[[ Data for review open ]]
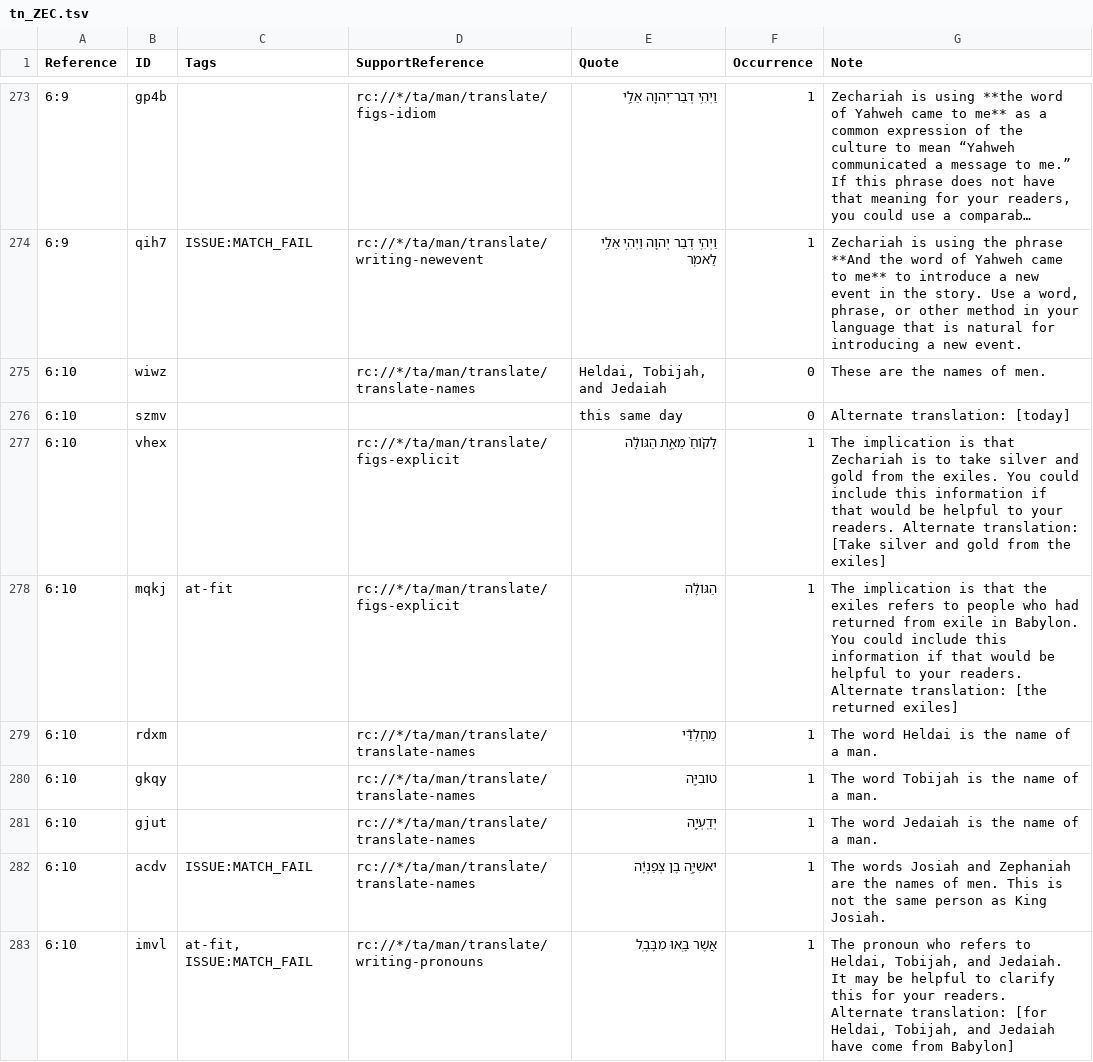
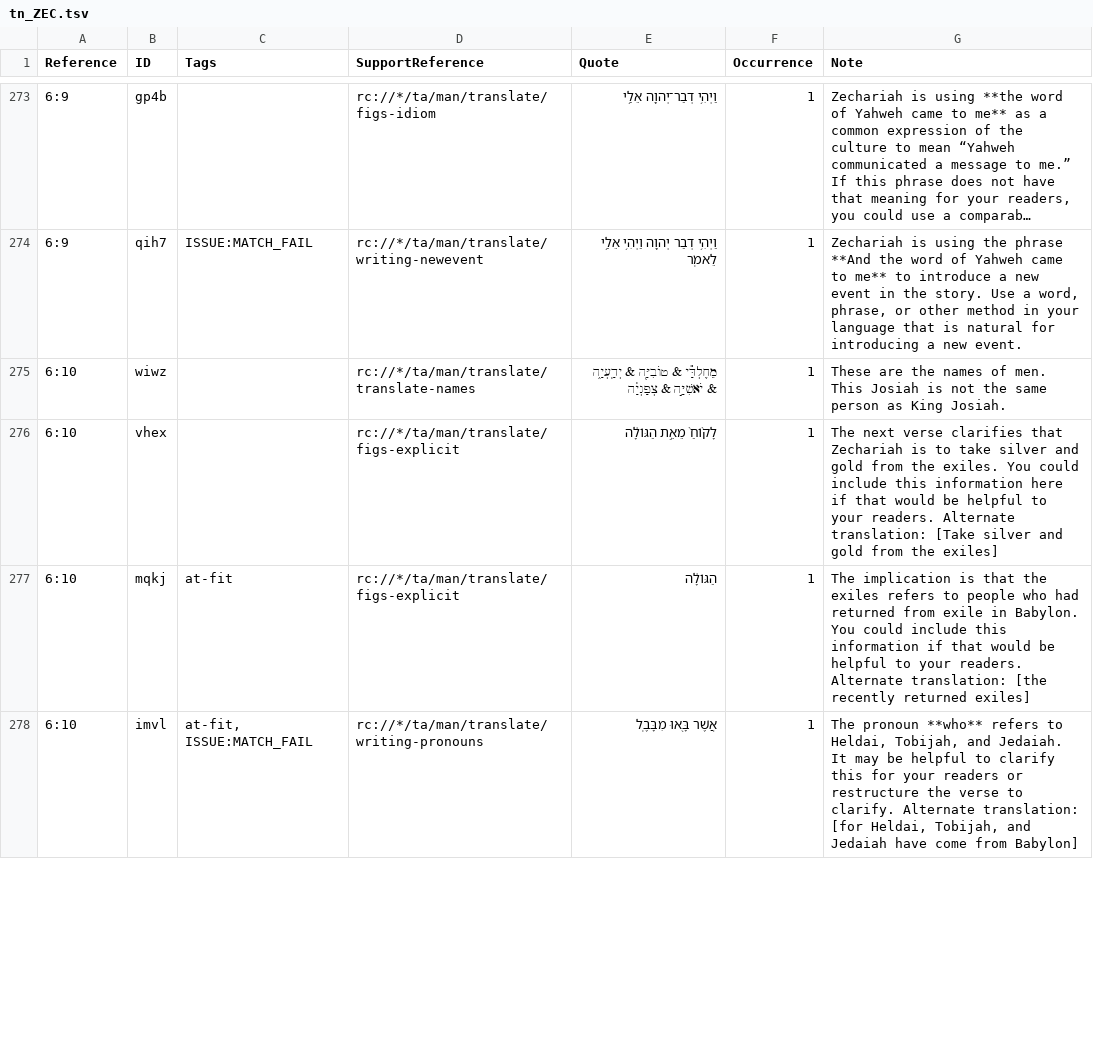
Before and after one commit to ding0t/en_tn, a TSV file: tn_ZEC.tsv, drawn as a sheet; only a part is shown, gaps mark what is left out; long unchanged cells end in …; removed rows and columns are numbered as before the commit, all else as after; the diff covers the shown part only; the diff names each change by its address in the sheet, - before the commit and + after, or states it on an @@ line.

Commit message:
bible-editor export: ZEC tn → ZEC-be-deferredreward-pjoakes-christopherrsmith (export-2026-06-13T05-30-56-028Z)

```diff
--- a/tn_ZEC.tsv
+++ b/tn_ZEC.tsv
-E275 (Quote): Heldai, Tobijah, and Jedaiah
+E275 (Quote): מֵחֶלְדַּ֕י & טוֹבִיָּ֖ה & יְדַֽעְיָ֑ה & יֹאשִׁיָּ֣ה & צְפַנְיָ֔ה
-F275 (Occurrence): 0
+F275 (Occurrence): 1
-G275 (Note): …of men.
+G275 (Note): …of men. This Josiah is not the same person as King Josiah.
-row 276: 6:10 | szmv |  |  | this same day | 0 | Alternate translation: [today]
-G276 (Note): The implication is that Zechariah is to take silver and gold from the exiles. You could include this information if that…
+G276 (Note): The next verse clarifies that Zechariah is to take silver and gold from the exiles. You could include this information here if that…
-G277 (Note): …translation: [the returned exiles]
+G277 (Note): …translation: [the recently returned exiles]
-row 279: 6:10 | rdxm |  | rc://*/ta/man/translate/translate-names | מֵחֶלְדַּ֕י | 1 | The word Heldai is the name of a man.
-row 280: 6:10 | gkqy |  | rc://*/ta/man/translate/translate-names | טוֹבִיָּ֖ה | 1 | The word Tobijah is the name of a man.
-row 281: 6:10 | gjut |  | rc://*/ta/man/translate/translate-names | יְדַֽעְיָ֑ה | 1 | The word Jedaiah is the name of a man.
-row 282: 6:10 | acdv | ISSUE:MATCH_FAIL | rc://*/ta/man/translate/translate-names | יֹאשִׁיָּ֣ה בֶן צְפַנְיָ֔ה | 1 | The words Josiah and Zephaniah are the names of men. This is not the same person as King Josiah.
-G278 (Note): The pronoun who refers to Heldai, Tobijah, and Jedaiah. It may be helpful to clarify this for your readers. Alternate translation:…
+G278 (Note): The pronoun **who** refers to Heldai, Tobijah, and Jedaiah. It may be helpful to clarify this for your readers or restructure the verse to clarify. Alternate translation:…
```
Also changed, not shown: 1 added row, 4 removed rows and 6 edited cells elsewhere in this file.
[[ Data for review closed ]]
• **Work to complete**:
Scan the data above and report each line in which "Note" is present.

• **Your solution**:
-G275 (Note): …of men.
+G275 (Note): …of men. This Josiah is not the same person as King Josiah.
-G276 (Note): The implication is that Zechariah is to take silver and gold from the exiles. You could include this information if that…
+G276 (Note): The next verse clarifies that Zechariah is to take silver and gold from the exiles. You could include this information here if that…
-G277 (Note): …translation: [the returned exiles]
+G277 (Note): …translation: [the recently returned exiles]
-G278 (Note): The pronoun who refers to Heldai, Tobijah, and Jedaiah. It may be helpful to clarify this for your readers. Alternate translation:…
+G278 (Note): The pronoun **who** refers to Heldai, Tobijah, and Jedaiah. It may be helpful to clarify this for your readers or restructure the verse to clarify. Alternate translation:…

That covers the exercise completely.